I retired from full time teaching on the 15th May. It’s been a long road and a very productive one. This site is about to undergo an extensive re-purposing which I envisage will take quite a few months. Content that previously supported classroom teaching will be moved to an ‘Archive’ page and the remaining content will be re-written for general purpose use. The years at Wyndham have been good, but now it’s time to move on to wider horizons. Current course content will not be modified.
For Visual Design students who are self isolating or opting to study from home here is the link to the site that will allow you to obtain and install Adobe Creative Cloud for free.
For students in 12VD5, 11PHO6 & 11VD1 at school and at home please ensure that you log in to your Google Classroom during the allocated sessions for any task updates/tutorials/content delivery and post in the class comment feed to indicate your session attendance. Sessions will be posted in the feed.
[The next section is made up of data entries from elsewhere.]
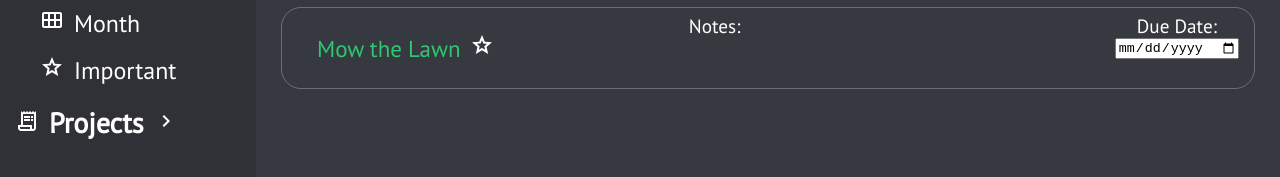
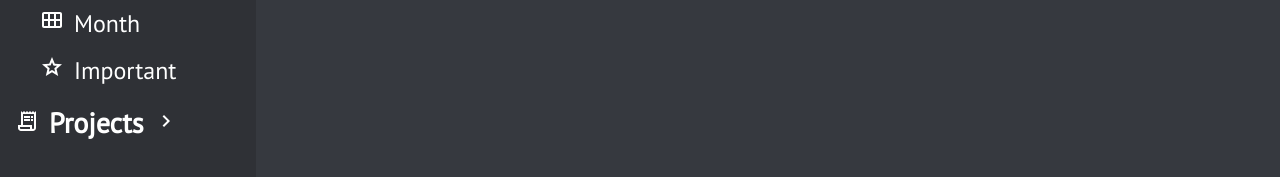
Before and after one commit to Mtbiker17/to-do-app, a website built with webpack: page dist/index.html in a window 1280 px wide. Shown: the part 265-442 px from the top of the page. Built offline with nearby package versions, Linux system fonts and the light colour scheme; files whose address does not match are found by name.

Commit message:
removed default (example) task HTML

```diff
--- a/dist/index.html
+++ b/dist/index.html
@@ -53,17 +53,7 @@
             <div id='userInterface'>
                 <div id='currentTitle'>Inbox</div>
                 <div id='addTask'>Add Task</div>
-                <div id='taskContainer'>
-                    <div id='task'>
-                        <div id='taskTitle'>Mow the Lawn</div>
-                        <div id='taskNotes'>Notes:
-                            <div id='notes'></div>
-                        </div>
-                        <div id='dueDate'>Due Date:
-                            <input type='date' id='date'>
-                        </div>
-                    </div>
-                </div>
+                <div id='taskContainer'></div>
             </div>
         </div>
     </div>
```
Here is the link to the tutorial / software / app resource from the presentation at St Dominic’s College. This has been and is being updated to reflect feedback and a better understanding of the purpose of the day.
Think you’d like to spend a few days at Arthur Boyd’s Bundanon residence staying in accommodation designed by Glen Murcott? If you haven’t done so already, check out this video of Wyndham students at Bundanon and get a deposit back to the front office by 25th October. This is a great opportunity to be part of an exceptional immersion into some serious art-making.
“Employers are crying out for recruits who are creative. The notion that arts and music are not seen as ‘hard’ enough subjects is damaging to the economy.”
Here’s a thoughtful; albeit, relatively brief piece, on the value of creative thinking and creativity in education.
The notion that the Arts should sit below the post industrial hierarchy of English, Maths, Science and the Humanities is antiquated. Everything we have (man-made) comes from the minds of creative people. Simply ludicrous to undervalue it.
Read the full article here
It’s been a while since a new post has been added to the front page. Today some time came my way and so did this.
“Many technologies have promised to revolutionize education, but so far none has. With that in mind, what could revolutionize education?
These ideas have been percolating since I wrote my PhD in physics education: http://www.physics.usyd.edu.au/super/…
I have also discussed this topic with CGP Grey, whose view of the future of education differs significantly from mine: https://www.youtube.com/watch?v=7vsCA…
I think it is instructive that each new technology has appeared to be so transformative. You can imagine, for example, that motion pictures must have seemed like a revolutionary learning technology. After all they did revolutionize entertainment, yet failed to make significant inroads into the classroom. TV and video seem like a cheaper, scaled back film, but they too failed to live up to expectations. Now there is a glut of information and video on the internet so should we expect it to revolutionize education?
My view is that it won’t, for two reasons: 1. Technology is not inherently superior, animations over static graphics, videoed presentations over live lectures etc. and 2. Learning is inherently a social activity, motivated and encouraged by interactions with others.”
“Published on Dec 1, 2014